▶ [How to complete this task]
Copy every line of the records below where the word "FontWeight" occurs.

▶ [Data for the task]
· · ·
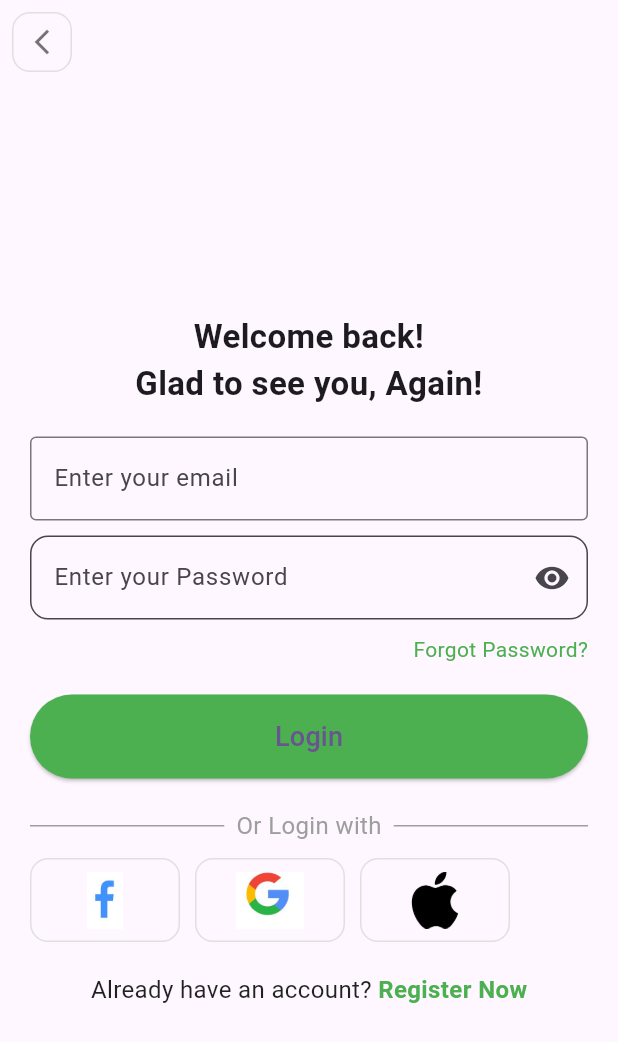
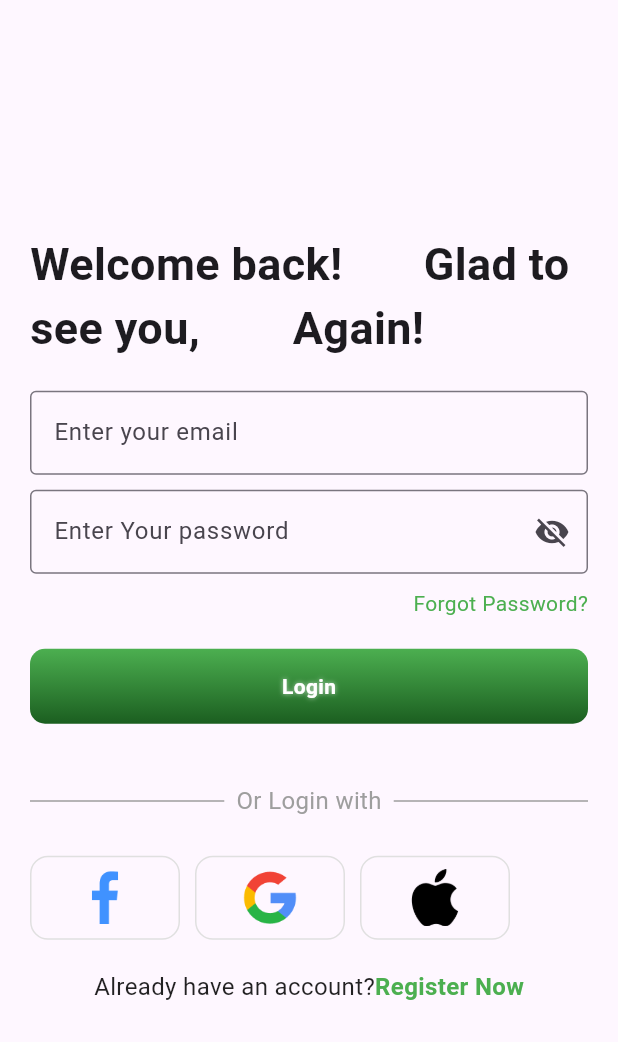
Before and after one commit to zulfiqaralihunzai05/islamic_app, a Flutter app: the screen it shows after launch, on a phone screen of 412 x 824 dp. Shown: the top 1042 px of the screen. Run offline on Flutter 3.47's test engine with Material 3 defaults, Android fonts, the light colour scheme and no system bars.

Commit message:
Login Screen

```diff
--- /dev/null
+++ b/lib/common/widgets/email_text_field.dart
@@ -0,0 +1,20 @@
+import 'package:flutter/material.dart';
+
+class TextField1 extends StatelessWidget {
+  final String textFieldTitle;
+  const TextField1 ({
+    super.key,
+    required this.textFieldTitle,
+  });
+
+  @override
+  Widget build(BuildContext context) {
+    return TextField(
+      decoration: InputDecoration(
+        border: OutlineInputBorder(),
+        hintText: textFieldTitle,
+
+      ),
+    );
+  }
+}
--- /dev/null
+++ b/lib/common/widgets/login_button.dart
@@ -0,0 +1,42 @@
+import 'package:flutter/cupertino.dart';
+import 'package:flutter/material.dart';
+
+class button1 extends StatelessWidget {
+  final String textLabel;
+  const button1({
+    super.key,
+    required this.textLabel,
+  });
+
+  @override
+  Widget build(BuildContext context) {
+    return Container(
+      height: 50,
+      width: 250,
+      decoration: BoxDecoration(
+        gradient: LinearGradient(
+          colors: [Colors.green, Colors.green[900]!],
+          begin: Alignment.topCenter,
+          end: Alignment.bottomCenter,
+        ),
+        borderRadius: BorderRadius.circular(10),
+      ),
+      child: Center(
+        child: Text(
+         textLabel,
+          style: TextStyle(
+            color: Colors.white,
+            fontWeight: FontWeight.bold,
+            shadows: [
+              Shadow(
+                blurRadius: 4.0,
+                color: Colors.white70,
+                offset: Offset(0, 0),
+              ),
+            ],
+          ),
+        ),
+      ),
+    );
+  }
+}
--- /dev/null
+++ b/lib/common/widgets/register_now_text.dart
@@ -0,0 +1,35 @@
+import 'package:flutter/material.dart';
+class bottomtext extends StatelessWidget {
+  final String text1;
+  final String text2;
+
+
+  const bottomtext({
+    super.key, required this.text1, required this.text2,
+  });
+
+  @override
+  Widget build(BuildContext context) {
+    return Row(
+      mainAxisAlignment: MainAxisAlignment.center,
+      children: [
+        Text(
+          text1,
+
+          style: TextStyle(color: Colors.black87, fontSize: 16),
+        ),
+        GestureDetector(
+          onTap: () {},
+          child: Text(
+            text2,
+            style: TextStyle(
+              color: Colors.green,
+              fontSize: 16,
+              fontWeight: FontWeight.bold,
+            ),
+          ),
+        ),
+      ],
+    );
+  }
+}
--- /dev/null
+++ b/lib/common/widgets/social_login_buttons .dart
@@ -0,0 +1,64 @@
+import 'package:flutter/material.dart';
+class imageswidget extends StatelessWidget {
+  final String image1;
+  final String image2;
+  final String image3;
+  const imageswidget({
+    super.key,
+    required this.image1,
+    required this.image2,
+    required this.image3,
+  });
+
+  @override
+  Widget build(BuildContext context) {
+    return Row(
+      children: [
+        Container(
+          height: 56,
+          width: 100,
+          padding: EdgeInsets.all(8),
+          decoration: BoxDecoration(
+            borderRadius: BorderRadius.circular(12),
+            border: Border.all(color: Colors.grey.shade300),
+          ),
+          child: Image.asset(
+            image1,
+            height: 50,
+            width: 50,
+          ),
+        ),
+        SizedBox(width: 10),
+        Container(
+          height: 56,
+          width: 100,
+          padding: EdgeInsets.all(8),
+          decoration: BoxDecoration(
+            borderRadius: BorderRadius.circular(12),
+            border: Border.all(color: Colors.grey.shade300),
+          ),
+          child: Image.asset(
+           image2,
+            height: 50,
+            width: 50,
+          ),
+        ),
+        SizedBox(width: 10),
+        Container(
+          height: 56,
+          width: 100,
+          padding: EdgeInsets.all(8),
+          decoration: BoxDecoration(
+            borderRadius: BorderRadius.circular(12),
+            border: Border.all(color: Colors.grey.shade300),
+          ),
+          child: Image.asset(
+            image3,
+            height: 50,
+            width: 50,
+          ),
+        ),
+      ],
+    );
+  }
+}
--- /dev/null
+++ b/lib/common/widgets/wellcome_text.dart
@@ -0,0 +1,18 @@
+import 'package:flutter/cupertino.dart';
+
+class titletext extends StatelessWidget {
+  final String text;
+  const titletext({
+    super.key,
+    required this.text,
+  });
+
+  @override
+  Widget build(BuildContext context) {
+    return Text(
+      text,
+      style: TextStyle(fontSize: 30, fontWeight: FontWeight.bold),
+      textAlign: TextAlign.left,
+    );
+  }
+}
--- a/lib/presentation/screen/Auth/View/login_screen.dart
+++ b/lib/presentation/screen/Auth/View/login_screen.dart
@@ -1,67 +1,47 @@
 import 'package:flutter/material.dart';
 
+import '../../../../common/widgets/register_now_text.dart';
+import '../../../../common/widgets/login_button.dart';
+import '../../../../common/widgets/social_login_buttons .dart';
+import '../../../../common/widgets/email_text_field.dart';
+import '../../../../common/widgets/wellcome_text.dart';
+
 class LoginScreen extends StatefulWidget {
-  const LoginScreen ({super.key});
+  const LoginScreen({super.key});
 
   @override
   State<LoginScreen> createState() => _LoginScreenState();
 }
 
 class _LoginScreenState extends State<LoginScreen> {
-  bool _obscureText = false;
+  bool _obscureText = true;
 
   @override
   Widget build(BuildContext context) {
     return Scaffold(
       resizeToAvoidBottomInset: false,
-      appBar: AppBar(
-        leading: Padding(
-          padding: const EdgeInsets.all(8.0),
-          child: GestureDetector(
-            onTap: () {
-              Navigator.pop(context);
-            },
-            child: Container(
-              padding: EdgeInsets.all(8),
-              decoration: BoxDecoration(
-                borderRadius: BorderRadius.circular(12),
-                border: Border.all(color: Colors.grey.shade300),
-              ),
-              child: Icon(
-                Icons.arrow_back_ios_new,
-                size: 20,
-                color: Colors.black54,
-              ),
-            ),
-          ),
-        ),
-      ),
       body: Padding(
         padding: const EdgeInsets.all(20.0),
         child: Column(
           mainAxisAlignment: MainAxisAlignment.center,
-          crossAxisAlignment: CrossAxisAlignment.stretch,
+          crossAxisAlignment: CrossAxisAlignment.start,
           children: [
-            Text(
-              "Welcome back!\nGlad to see you, Again!",
-              style: TextStyle(fontSize: 22, fontWeight: FontWeight.bold),
-              textAlign: TextAlign.center,
+            titletext(
+              text: "Welcome back!       Glad to see you,        Again!",
             ),
+            Column(
+              mainAxisAlignment: MainAxisAlignment.center,
+              crossAxisAlignment: CrossAxisAlignment.center,
+              children: [
                 SizedBox(height: 20),
-            TextField(
-              decoration: InputDecoration(
-                border: OutlineInputBorder(),
-                hintText: "Enter your email",
+                TextField1(
+                  textFieldTitle: "Enter your email",
                 ),
-            ),
-
                 SizedBox(height: 10),
                 TextField(
                   obscureText: _obscureText,
                   style: TextStyle(color: Colors.black),
                   decoration: InputDecoration(
-                filled: true,
-                fillColor: Colors.transparent,
                     suffixIcon: IconButton(
                       icon: Icon(
                         _obscureText ? Icons.visibility_off : Icons.visibility,
@@ -72,9 +52,12 @@ class _LoginScreenState extends State<LoginScreen> {
                         });
                       },
                     ),
-                hintText: "Enter your Password",
+                    hintText: "Enter Your password",
                     border: OutlineInputBorder(
-                  borderRadius: BorderRadius.circular(12),
+                      borderSide: BorderSide(
+                        color: Colors.grey,
+                        // width: 10,
+                      ),
                     ),
                   ),
                 ),
@@ -87,15 +70,13 @@ class _LoginScreenState extends State<LoginScreen> {
                   ),
                 ),
                 SizedBox(height: 20),
-            ElevatedButton(
-              style: ElevatedButton.styleFrom(
-                backgroundColor: Colors.green,
-                padding: EdgeInsets.symmetric(vertical: 15),
+                SizedBox(
+                  width:double.infinity,
+                  child: button1(
+                    textLabel: 'Login',
                   ),
-              onPressed: () {},
-              child: Text("Login", style: TextStyle(fontSize: 18)),
                 ),
-            SizedBox(height: 20),
+                SizedBox(height: 40),
                 Row(
                   children: [
                     Expanded(child: Divider(color: Colors.grey, thickness: 1)),
@@ -109,76 +90,19 @@ class _LoginScreenState extends State<LoginScreen> {
                     Expanded(child: Divider(color: Colors.grey, thickness: 1)),
                   ],
                 ),
-            SizedBox(height: 10),
-            Row(
-              children: [
-                Container(
-                  height: 56,
-                  width: 100,
-                  padding: EdgeInsets.all(8),
-                  decoration: BoxDecoration(
-                    borderRadius: BorderRadius.circular(12),
-                    border: Border.all(color: Colors.grey.shade300),
+                SizedBox(height: 25),
+                imageswidget(
+                  image1: 'assets/images/facebook_ic (1).png',
+                  image2: 'assets/images/google_ic (1).png',
+                  image3: 'assets/images/cib_apple.png',
                 ),
-                  child: Image.asset(
-                    'assets/images/facebook.JPG',
-                    height: 50,
-                    width: 50,
-                  ),
-                ),
-                SizedBox(width: 10),
-                Container(
-                  height: 56,
-                  width: 100,
-                  padding: EdgeInsets.all(8),
-                  decoration: BoxDecoration(
-                    borderRadius: BorderRadius.circular(12),
-                    border: Border.all(color: Colors.grey.shade300),
-                  ),
-                  child: Image.asset(
-                    'assets/images/google.JPG',
-                    height: 50,
-                    width: 50,
-                  ),
-                ),
-                SizedBox(width: 10),
-                Container(
-                  height: 56,
-                  width: 100,
-                  padding: EdgeInsets.all(8),
-                  decoration: BoxDecoration(
-                    borderRadius: BorderRadius.circular(12),
-                    border: Border.all(color: Colors.grey.shade300),
-                  ),
-                  child: Image.asset(
-                    'assets/images/cib_apple.png',
-                    height: 50,
-                    width: 50,
-                  ),
+                SizedBox(height: 20),
+                bottomtext(
+                  text1: 'Already have an account?',
+                  text2: 'Register Now',
                 ),
               ],
-            ),
-            SizedBox(height: 20),
-            Row(
-              mainAxisAlignment: MainAxisAlignment.center,
-              children: [
-                Text(
-                  'Already have an account? ',
-                  style: TextStyle(color: Colors.black87, fontSize: 16),
-                ),
-                GestureDetector(
-                  onTap: () {},
-                  child: Text(
-                    'Register Now',
-                    style: TextStyle(
-                      color: Colors.green,
-                      fontSize: 16,
-                      fontWeight: FontWeight.bold,
-                    ),
-                  ),
-                ),
-              ],
-            ),
+            )
           ],
         ),
       ),
```
Also changed, not shown: assets/images/facebook.JPG (deleted), assets/images/facebook_ic (1).png (added), assets/images/google.JPG (deleted), assets/images/google_ic (1).png (added), 4 other files. Lines whose indentation alone changed are shown as unchanged.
· · ·
▶ [Answer space]
+            fontWeight: FontWeight.bold,
+              fontWeight: FontWeight.bold,
+      style: TextStyle(fontSize: 30, fontWeight: FontWeight.bold),
-              style: TextStyle(fontSize: 22, fontWeight: FontWeight.bold),
-                      fontWeight: FontWeight.bold,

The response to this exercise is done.